State Bank of Pakistan (SBP) has refuted claims that payments to Google are stuck at the central bank.
In a statement, the central bank called such claims “baseless and misleading” and said that it “strongly refutes all such assertions”.
Explaining the situation, the central bank said that in order to facilitate the domestic entities, SBP specified certain Information Technology (IT) related services, which such entities can acquire from abroad for their own use and make foreign exchange payments there against up to $100,000 per invoice.
The SBP statement said that such services include, satellite transponder, international bandwidth, internet, private line services, software license, maintenance, support, and service to use electronic media and databases. Entities desirous of utilizing this option designate a bank, which is approved by SBP one time. Subsequently, after designation, such payments can be processed through the designated bank, without any further regulatory approval, the central bank added.
SBP said that during recent off-site reviews, it was observed that in addition to utilizing the aforesaid mechanism to remit funds for IT related services for their own use, telcos were remitting bulk of the funds for video gaming, entertainment content, etc. purchased by their customers using airtime, under Direct Carrier Billing (DCB).
DCB is, in general, an online mobile payment method, which allows users to make purchases by charging payments to their mobile phone carrier bill. Telcos were allowing their customers to purchase above mentioned products through airtime and then remitting funds abroad reflecting such transactions as payments for acquisition of IT related services. Thus, in effect the telcos were acting as intermediaries/ payment aggregators by facilitating acquisition of services by their subscribers.
Therefore, in view of the violation of foreign exchange regulations, SBP revoked the designation of banks of telcos for such payments.

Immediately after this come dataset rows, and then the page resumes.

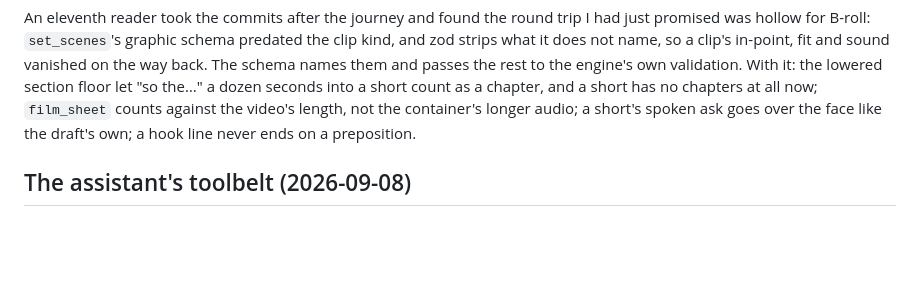
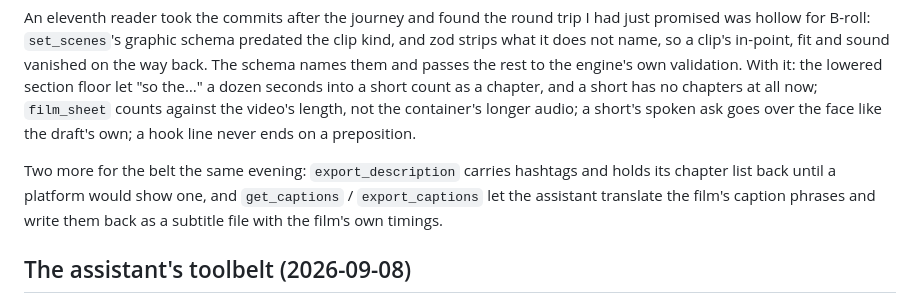
Before and after one commit to George-Nizor/Fabula, a Markdown page: docs/product-brief.md, the part around the change. Rendered like a GitHub page; blank space fills up the shorter version.

Commit message:
Brief: the evening's two additions
Co-Authored-By: Claude Fable 5.1 <noreply@anthropic.com>

```diff
--- a/docs/product-brief.md
+++ b/docs/product-brief.md
@@ -121,6 +121,11 @@ section floor let "so the…" a dozen seconds into a short count as a chapter, a
 chapters at all now; `film_sheet` counts against the video's length, not the container's
 longer audio; a short's spoken ask goes over the face like the draft's own; a hook line never
 ends on a preposition.
+
+Two more for the belt the same evening: `export_description` carries hashtags and holds its
+chapter list back until a platform would show one, and `get_captions` / `export_captions` let
+the assistant translate the film's caption phrases and write them back as a subtitle file with
+the film's own timings.
 
 ## The assistant's toolbelt (2026-09-08)
 
```
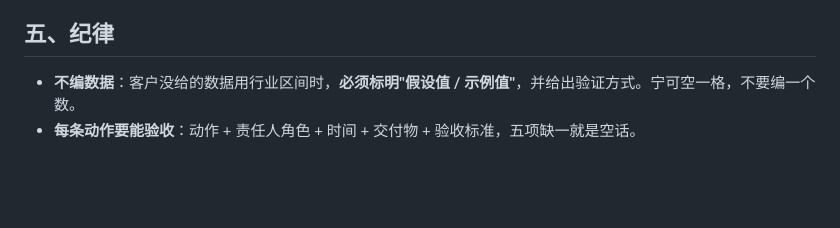
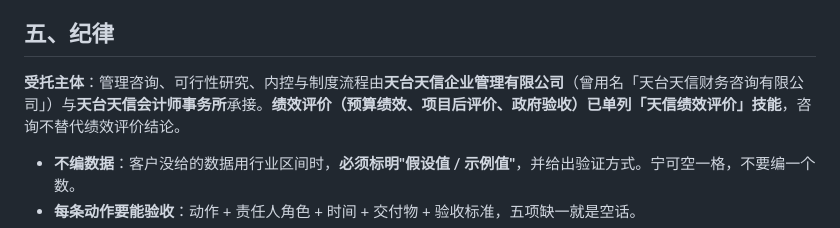
Before and after one commit to cyhzzz/tianxin-agents, a Markdown page: 企业咨询/天信企业咨询skill/SKILL.md, the part around the change. Drawn GitHub-style; blank space fills up the shorter version.

Commit message:
补齐三条线的受托主体与分工：代账（会计所/万信）、会计核算（数据链三段）、企业咨询（天信企业管理，绩效评价已单列）

```diff
--- a/企业咨询/天信企业咨询skill/SKILL.md
+++ b/企业咨询/天信企业咨询skill/SKILL.md
@@ -96,6 +96,8 @@ metadata:
 
 ## 五、纪律
 
+**受托主体**：管理咨询、可行性研究、内控与制度流程由**天台天信企业管理有限公司**（曾用名「天台天信财务咨询有限公司」）与**天台天信会计师事务所**承接。**绩效评价（预算绩效、项目后评价、政府验收）已单列「天信绩效评价」技能**，咨询不替代绩效评价结论。
+
 - **不编数据**：客户没给的数据用行业区间时，**必须标明"假设值 / 示例值"**，并给出验证方式。宁可空一格，不要编一个数。
 - **每条动作要能验收**：动作 + 责任人角色 + 时间 + 交付物 + 验收标准，五项缺一就是空话。
 - **不替代持牌意见**：审计意见、评估结论、税务申报口径、法律意见，一律转对应业务线或外部执业机构，咨询报告里不越界下结论。
```
Also changed, not shown: 代理记账/天信代账作业skill/SKILL.md (+2 -0 lines), 会计核算/天信会计核算skill/SKILL.md (+2 -0 lines).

However, to facilitate their legitimate IT related payments, telcos have been advised through their banks to resubmit their requests.
If any entity, including a telco, intends to operate as an intermediary/payment aggregator and such arrangement involves outflow of foreign exchange, it has to approach SBP, separately through its bank, for seeking special permission for providing such services under the Foreign Exchange Regulation Act, 1947.